On October 17, the Jesuits in Rome will be hosting a scholarly symposium on Tantrism (Hindu and Buddhist) and Christian meditation/contemplation. This will be my first time back in Italy since I returned permanently to our monasteries in California (Incarnation Monastery in Berkeley and, since 2014, New Camaldoli Hermitage in Big Sur). I’ll be presenting a paper in Italian, but here I’ll give a summary in English.
Title: “Hindu-Christian Dialogue as Mutual Enrichment: Themes of Male-Female Embodiment in the Tantric Tradition and in Christian Spirituality During the Last Two Centuries.” (In European academia they like long titles!)
The first Hindu sacred text translated into a Western language was the Bhagavad-Gita in English, published in 1785, the work of an English typographer and linguist, Charles Wilkins. In the early nineteenth century a young Ralph Waldo Emerson, just before he entered Harvard, received a copy from his aunt, enthusiastic about the mystical teachings it contained. Young Emerson found the translation pedantic and the content confusing, but after his freshman year he returned to the book and discovered its riches; the Gita became a primary source for the elaboration of his own understanding of life and Nature.
Some historians of American philosophical thought have down-played the influence of the Bhagavad-Gita and the Vedas on Emerson, Henry David Thoreau and others of the current called Transcendentalism. More recent writers, like Philip Goldberg, affirm that, in the entire philosophical and poetic output of Emerson, the images and ideas of India are present, not like a pinch of exotic spice in the pot but like the broth that unites the flavors of everything in the soup [cf. Goldberg 2010, pg. 33].
In 1893, a “World Parliament of Religions” was held in Chicago, where a young Hindu monk, Swami Vivekananda, gave an address on the meeting of East and West that received a standing ovation. That same year saw the birth at Gorakhpur in Bengal of Mukunda Lal Ghosh, who in his early twenties took the saffron robes of a swami with the name Yogananda. In 1920 Swami Yogananda took part in an inter-religious gathering in Boston as the representative of a lineage of yogis founded by the Bengali guru Shyama Charan Lahiri Mahasaya, a married yogi. Significant Tantric influences are found in the writings of Yogananda and his gurus, together with frequent biblical references, aimed at showing a basic affinity between Christianity and the mystical vision of the Bengali and Kashmiri yogis.

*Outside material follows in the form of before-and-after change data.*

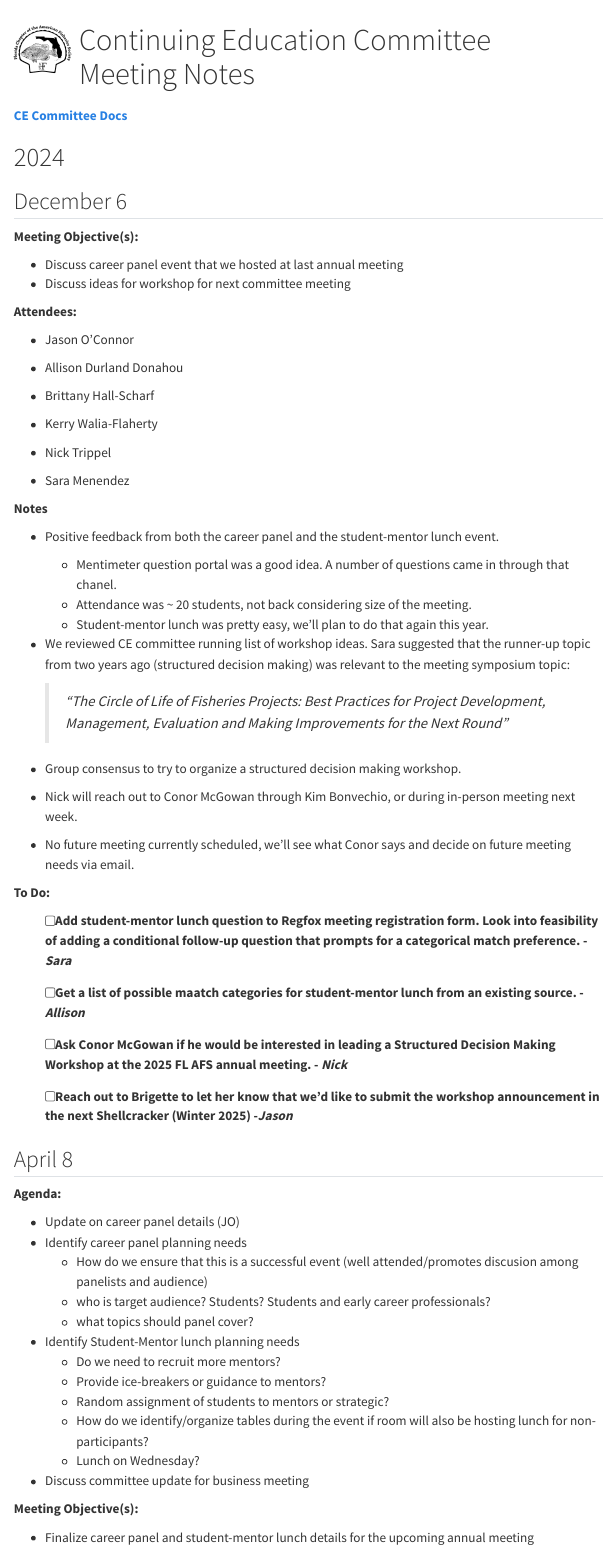
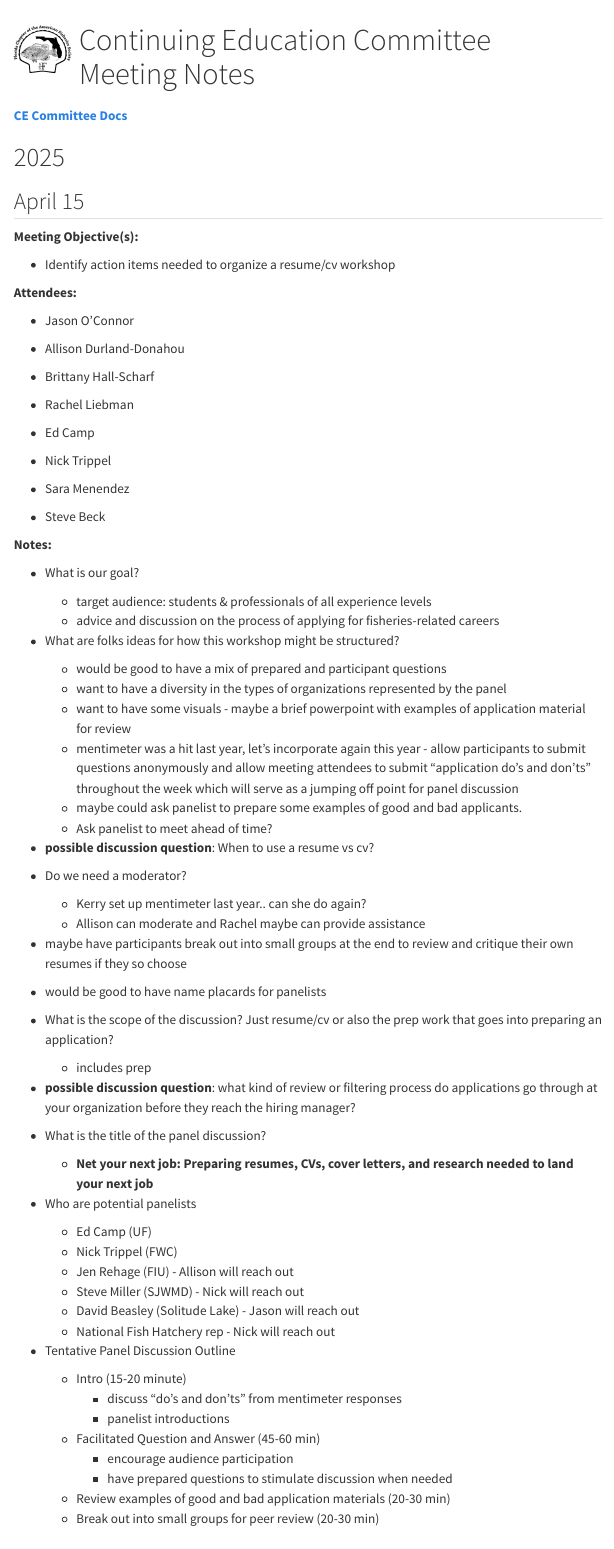
Before and after one commit to AFS-Florida-Chapter/CE-committee, a Quarto document (meeting_notes.qmd): the page in a window 1100 px wide, from its top. Rendered offline with R 4.5, knitr and Pandoc in place of Quarto, with nearby package versions; menus at the side of the page are left out.

Commit message:
meeting notes update: 2025-04-15

```diff
--- a/meeting_notes.qmd
+++ b/meeting_notes.qmd
@@ -31,3 +31,90 @@ Continuing Education Committee Meeting Notes
 
 [**CE Committee Docs**](https://drive.google.com/drive/folders/1W_bZGeJDpjzV0rEXNILKVXCh2YZljoJC)
 
+# 2025
+
+## April 15
+
+**Meeting Objective(s):**
+
+* Identify action items needed to organize a resume/cv workshop
+
+**Attendees:**
+
+:::: {.grid}
+
+::: {.g-col-6}
+
+* Jason O'Connor
+
+* Allison Durland-Donahou
+
+* Brittany Hall-Scharf
+
+* Rachel Liebman
+
+:::
+
+::: {.g-col-6}
+
+* Ed Camp
+
+* Nick Trippel
+
+* Sara Menendez
+
+* Steve Beck
+
+:::
+
+::::
+
+**Notes:**
+
+* What is our goal?
+  - target audience: students & professionals of all experience levels
+  - advice and discussion on the process of applying for fisheries-related careers
+
+* What are folks ideas for how this workshop might be structured?
+  - would be good to have a mix of prepared and participant questions
+  - want to have a diversity in the types of organizations represented by the panel
+  - want to have some visuals - maybe a brief powerpoint with examples of application material for review
+  - mentimeter was a hit last year, let's incorporate again this year - allow participants to submit questions anonymously and allow meeting attendees to submit "application do's and don'ts" throughout the week which will serve as a jumping off point for panel discussion
+  - maybe could ask panelist to prepare some examples of good and bad applicants.
+  - Ask panelist to meet ahead of time?
+
+* **possible discussion question**: When to use a resume vs cv?
+
+* Do we need a moderator?
+  - Kerry set up mentimeter last year.. can she do again?
+  - Allison can moderate and Rachel maybe can provide assistance
+
+* maybe have participants break out into small groups at the end to review and critique their own resumes if they so choose
+
+* would be good to have name placards for panelists
+
+* What is the scope of the discussion? Just resume/cv or also the prep work that goes into preparing an application?
+  - includes prep
+
+* **possible discussion question**: what kind of review or filtering process do applications go through at your organization before they reach the hiring manager?
+
+* What is the title of the panel discussion?
+  - **Net your next job: Preparing resumes, CVs, cover letters, and research needed to land your next job**
+
+* Who are potential panelists
+  - Ed Camp (UF)
+  - Nick Trippel (FWC)
+  - Jen Rehage (FIU) - Allison will reach out
+  - Steve Miller (SJWMD) - Nick will reach out
+  - David Beasley (Solitude Lake) - Jason will reach out
+  - National Fish Hatchery rep - Nick will reach out
+
+* Tentative Panel Discussion Outline
+  - Intro (15-20 minute)
+    - discuss "do's and don'ts" from mentimeter responses
+    - panelist introductions
+  - Facilitated Question and Answer (45-60 min)
+    - encourage audience participation
+    - have prepared questions to stimulate discussion when needed
+  - Review examples of good and bad application materials (20-30 min)
+  - Break out into small groups for peer review (20-30 min)
```
Also changed, not shown: meeting_notes.qmd (26 more changed lines), 1 other file.
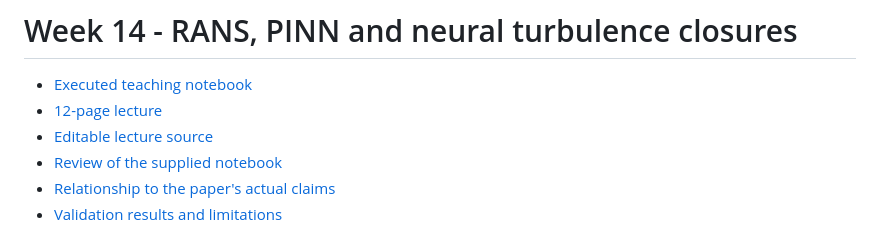
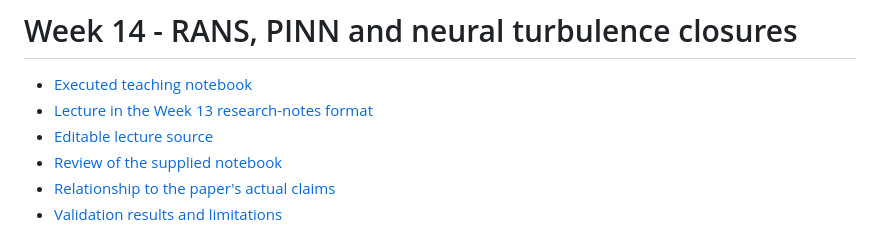
Before and after one commit to Ehsan-Roohi/FlowMLLab, a Markdown page: notebooks/week14/README.md, the part around the change. GitHub-like rendering.

Commit message:
Match Week 14 lecture to research-notes format and move plot legends

```diff
--- a/notebooks/week14/README.md
+++ b/notebooks/week14/README.md
@@ -1,7 +1,7 @@
 # Week 14 - RANS, PINN and neural turbulence closures
 
 - [Executed teaching notebook](W14_pyCALC_RANS_PINN_NN.ipynb)
-- [12-page lecture](../../lectures/week14_rans_pinn_nn.pdf)
+- [Lecture in the Week 13 research-notes format](../../lectures/week14_rans_pinn_nn.pdf)
 - [Editable lecture source](../../lectures/source/week14_rans_pinn_nn.md)
 - [Review of the supplied notebook](../../docs/WEEK14_NOTEBOOK_REVIEW.md)
 - [Relationship to the paper's actual claims](../../docs/WEEK14_PAPER_ALIGNMENT.md)
```
Also changed, not shown: results/week14_validation/coefficients.png, results/week14_validation/convergence.png, results/week14_validation/gap.png, results/week14_validation/inverse.png, results/week14_validation/profiles.png, 6 other files.
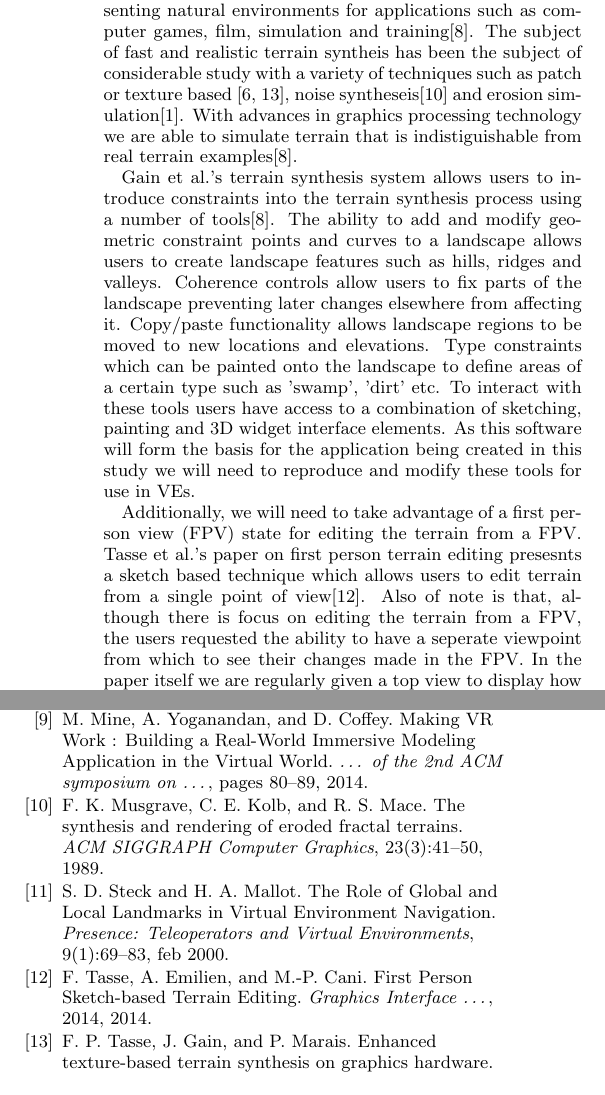
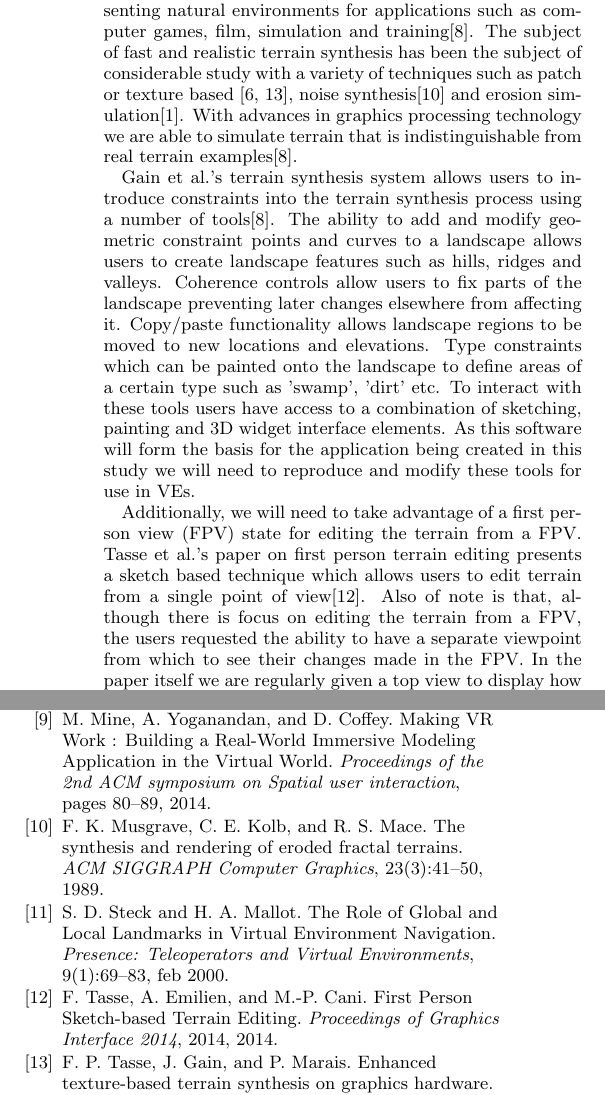
Before and after one commit to Voodoodrood/Masters, a LaTeX paper (Proposal/Proposal.tex, which reads Proposal/proposal.bib): two parts of the columns of pages 1 and 2 of 2, joined at a grey line, cut so that both start at the same text. Compiled offline with pdfLaTeX.

```diff
--- a/Proposal/Proposal.tex
+++ b/Proposal/Proposal.tex
@@ -36,11 +36,11 @@
 \section{Introduction}
 \section{Background Reading}
 \subsection{Terrain Synthesis}
-Virtual landscapes are an important component in representing natural environments for applications such as computer games, film, simulation and training\cite{Gain2015}. The subject of fast and realistic terrain syntheis has been the subject of considerable study with a variety of techniques such as patch or texture based \cite{Cruz2015, Tasse2012}, noise syntheseis\cite{Musgrave1989} and erosion simulation\cite{Anh2007}. With advances in graphics processing technology we are able to simulate terrain that is indistiguishable from real terrain examples\cite{Gain2015}.
+Virtual landscapes are an important component in representing natural environments for applications such as computer games, film, simulation and training\cite{Gain2015}. The subject of fast and realistic terrain synthesis has been the subject of considerable study with a variety of techniques such as patch or texture based \cite{Cruz2015, Tasse2012}, noise synthesis\cite{Musgrave1989} and erosion simulation\cite{Anh2007}. With advances in graphics processing technology we are able to simulate terrain that is indistinguishable from real terrain examples\cite{Gain2015}.
 
  Gain et al.'s terrain synthesis system allows users to introduce constraints into the terrain synthesis process using a number of tools\cite{Gain2015}. The ability to add and modify geometric constraint points and curves to a landscape allows users to create landscape features such as hills, ridges and valleys.  Coherence controls allow users to fix parts of the landscape preventing later changes elsewhere from affecting it. Copy/paste functionality allows landscape regions to be moved to new locations and elevations. Type constraints which can be painted onto the landscape to define areas of a certain type such as 'swamp', 'dirt' etc. To interact with these tools users have access to a combination of sketching, painting and 3D widget interface elements. As this software will form the basis for the application being created in this study we will need to reproduce and modify these tools for use in VEs.
 
-Additionally, we will need to take advantage of a first person view (FPV) state for editing the terrain from a FPV. Tasse et al.'s paper on first person terrain editing presesnts a sketch based technique which allows users to  edit terrain from a single point of view\cite{Tasse2014}. Also of note is that, although there is focus on editing the terrain from a FPV, the users requested the ability to have a seperate viewpoint from which to see their changes made in the FPV. In the paper itself we are regularly given a top view to display how the changes affected the terrain as a whole. This re-inforces the need to give users both an immersive FPV and a remote top-view.
+Additionally, we will need to take advantage of a first person view (FPV) state for editing the terrain from a FPV. Tasse et al.'s paper on first person terrain editing presents a sketch based technique which allows users to  edit terrain from a single point of view\cite{Tasse2014}. Also of note is that, although there is focus on editing the terrain from a FPV, the users requested the ability to have a separate viewpoint from which to see their changes made in the FPV. In the paper itself we are regularly given a top view to display how the changes affected the terrain as a whole. This reinforces the need to give users both an immersive FPV and a remote top-view.
 \subsection{Navigation in Virtual Environments}
 User navigation and viewpoint motion control techniques in VEs is the subject of a number of studies. Bowman et al. have presented a categorization of such techniques in their 1997 paper\cite{Bowman1997}. This allows us to categorize a number of techniques into two broad categories: Gaze directed navigation and tool directed navigation. Gaze directed navigation refers to instances where the user's navigation is controlled via a tracked HMD while tool directed navigation involves the user controlling their direction of movement through a hand held tool. Bowman et al. then performed a series of experiments where they found that tool directed navigation was faster than gaze directed navigation for navigating relative to objects and equal for navigating in absolute space.
 
--- a/Proposal/proposal.bib
+++ b/Proposal/proposal.bib
@@ -97,7 +97,7 @@
 file = {:C$\backslash$:/Users/User/AppData/Local/Mendeley Ltd./Mendeley Desktop/Downloaded/Mine, Yoganandan, Coffey - 2014 - Making VR work.pdf:pdf},
 isbn = {9781450328203},
 issn = {9781450328203},
-journal = {{\ldots} of the 2nd ACM symposium on {\ldots}},
+journal = {Proceedings of the 2nd ACM symposium on Spatial user interaction},
 keywords = {3D user interaction,controller design,graphical user interfaces,immersive 3D modeling,selection,virtual reality},
 pages = {80--89},
 publisher = {ACM Press},
@@ -129,7 +129,7 @@
 file = {:C$\backslash$:/Users/Tim/AppData/Local/Mendeley Ltd./Mendeley Desktop/Downloaded/Ponjou Tasse et al. - 2014 - First Person Sketch-based Terrain Editing.pdf:pdf},
 isbn = {9781482260038},
 issn = {07135424},
-journal = {Graphics Interface {\ldots}},
+journal = {Proceedings of Graphics Interface 2014},
 keywords = {first person editing,sketch-based modelling,terrain},
 title = {{First Person Sketch-based Terrain Editing}},
 url = {http://hal.inria.fr/hal-00976689/},
```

My paper will examine the themes of yoga and the male-female embodiment in the Autobiography of a Yogi by Yogananda (1946) and in some of his instructions in Kriya Yoga given to his initiates. This best-selling autobiography, still in print, finds a Christian parallel in The Seven Storey Mountain (1948) by the Trappist monk Thomas Merton. I will also study some points of contact between Yogananda’s mystical yoga and the teachings of Kashmir’s medieval sage Abhinavagupta and the twentieth-century pundit Gopi Krishna. My conclusions will suggest possible ways that their intuitions and experiences can be brought into Christian contemplative practice.